Stainless eGo Beauty Ring

Just for the heck of it I pulled the beauty ring from the box and set about using it, and the Nautilus, on one of my Vision Spinners. It worked great, and the stainless steel beauty ring fit it to a tee. It was massively top heavy of course, but it worked really well. The beauty ring is also functional, meaning that should you desire to use it on an eGo-threaded battery you can.


No matter where you buy the Aspire Nautilus it will cost you more than $30; more like $35-$36, but the Vapor Authority is selling it for just $33.99. You can bet they have shaved the margins on this one, but more likely than not, those couple of bucks matter. They do for me.


I had to ask myself if the Nautilus would become the only clearomizer I’ll use here on out. If I’m honest, and I always am, I have to say no, no it won’t. For everyday use I intend to stay with my X.Jet Spider clearomizers or my Aspire BDC Vivi Nova tanks. They are relatively inexpensive, the coil heads are the best there is, except of course for the Nautilus, and I enjoy the X.Jet’s more than any other clearomizer I’ve had over the past 2+ years. I have a few Aspire BDC Vivi’s and I do use them often enough simply because it holds twice the juice then the X.Jet Spider, and the vape is virtually identical.

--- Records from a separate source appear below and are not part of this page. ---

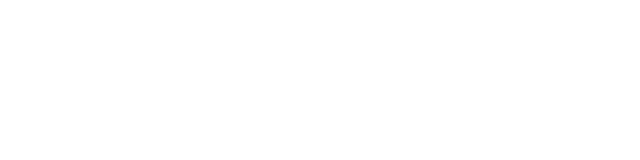
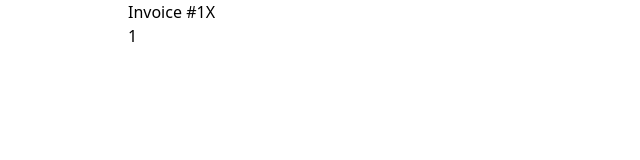
Before and after one commit to iO-Academy/2024-may-invoicing-sloth-rockets, a React (Vite) app: page /ViewInvoice/1/1 in a window 1280 px wide. Before the commit this address had no page. Shown: the top 160 px of the page, without its empty margins (0-640 px from the left). Built offline with nearby package versions, Linux system fonts and the light colour scheme.

Commit message:
passing id

```diff
--- a/src/App.jsx
+++ b/src/App.jsx
@@ -12,7 +12,7 @@
         {/* Homepage*/}
         <Route path="/" element={<InvoiceContainer />} />
         {/* ViewInvoice*/}
-        <Route path="/ViewInvoice/:idName" element={<ViewInvoice />} />
+        <Route path="/ViewInvoice/:idName/:id" element={<ViewInvoice />} />
         {/* CreateInvoice*/}
         <Route path="/CreateInvoice" element={<CreateInvoice />} />
       </Routes>
--- a/src/component/Invoice/index.jsx
+++ b/src/component/Invoice/index.jsx
@@ -2,13 +2,13 @@
 import moment from "moment"
 import { Link } from "react-router-dom";
 
-function Invoice({invoiceTotal, invoiceStatus, clientName, invoiceId, dueDate}) {
+function Invoice({invoiceTotal, invoiceStatus, clientName, invoiceId, dueDate, id}) {
 
     const date = moment(dueDate);
     const formattedDate = date.format("DD MMMM YYYY");
 
     return (
-        <Link to={`/ViewInvoice/${invoiceId}`}>
+        <Link to={`/ViewInvoice/${invoiceId}/${id}`}>
             <div className="p-10">
 
                 <div>
--- a/src/component/InvoiceContainer/index.jsx
+++ b/src/component/InvoiceContainer/index.jsx
@@ -22,7 +22,7 @@
             <Header/>
 
 
-            {invoices.map(invoice => <Invoice invoiceTotal={invoice.invoice_total} invoiceStatus={invoice.status_name} clientName={invoice.name} invoiceId={invoice.invoice_id} dueDate={invoice.due}/>)}
+            {invoices.map(invoice => <Invoice invoiceTotal={invoice.invoice_total} invoiceStatus={invoice.status_name} clientName={invoice.name} invoiceId={invoice.invoice_id} dueDate={invoice.due} id={invoice.id}/>)}
 
 
             <Footer />
--- a/src/component/ViewInvoice/index.jsx
+++ b/src/component/ViewInvoice/index.jsx
@@ -2,10 +2,12 @@
 import ViewHeader from "../ViewHeader"
 
 function ViewInvoice({}){
-    const {idName} = useParams()
+    const {idName, id} = useParams()
+
     return(
         <>
-        <ViewHeader idName={idName}/>
+        <ViewHeader idName={idName} />
+        <p>{id}</p>
         </>
     )
 }
```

nautilus-boxset-But, having said that, there is no doubt in my mind that the Aspire Nautilus is by far the best glassomizer on the market today. You won’t be able to buy a better one for at least a few months.

Whether or not I would use the Nautilus exclusively, I still plan on getting several of them, for the staff and myself. For times when I want to fill it and forget it, the Nautilus will be my go-to glassomizer. But, it is heavier than any clearomizer I have, right up there with many RBA’s I’ve used in the past.


If you’re a cloud-chaser with little interest in rebuilding coils getting one of these is going to be like Christmas morning. If you want a glassomizer that will hold a whopping 5ML of juice, and/or if you don’t mind spending $34 and $3.50 for a replacement coil head, then by all means you need to buy one, and soon. The Aspire Nautilus is hot right now; meaning that once the initial stock is sold out you’ll have to wait a few weeks or so to get one.

Bottom Line

The Aspire Nautilus is the best clearomizer/glassomizer on the market. The adjustable airflow works exactly like it should work, and the possibility of fine-tuning your vape has never been this exacting before. Getting in the game will cost you $34, but that $34 will get you a glassomizer that won’t leak, and will last you a very long time and provide you with the opportunity to fine tune a vape with precision you’ve only dreamed of. If you’re a serious vaper it’s a no-brainer, buy one. You won’t have a single second of Buyer’s Remorse.

John Manzione

Specification of The Aspire Nautilus: (from Vapor Authority)

  • Height: 83.6mm (3.29 inches)
  • Diameter: 23.45mm (0.92 inches)
  • Shipping Weight: 190g (6.7 ounces)
  • Threading: 510
  • Liquid Capacity: 5ml
  • Tank Material: Pyrex Glass
  • Casing Material: Stainless Steel
  • Atomizer Type: Replaceable Bottom-Dual-Coils (BDC)
  • Replacement Atomizers: 1.8 ohms, 2.1 ohms

Package Includes: (from Vapor Authority) – $29.99

  • 1 x Aspire Nautilus Glassomizer (with 1.6 ohms pre-installed coil)
  • 1 x Replacement Coil (1.8 ohms)
  • 1 x eGo-Thread Beauty Ring
  • 1 x User Manual
  • 1 x Gift Box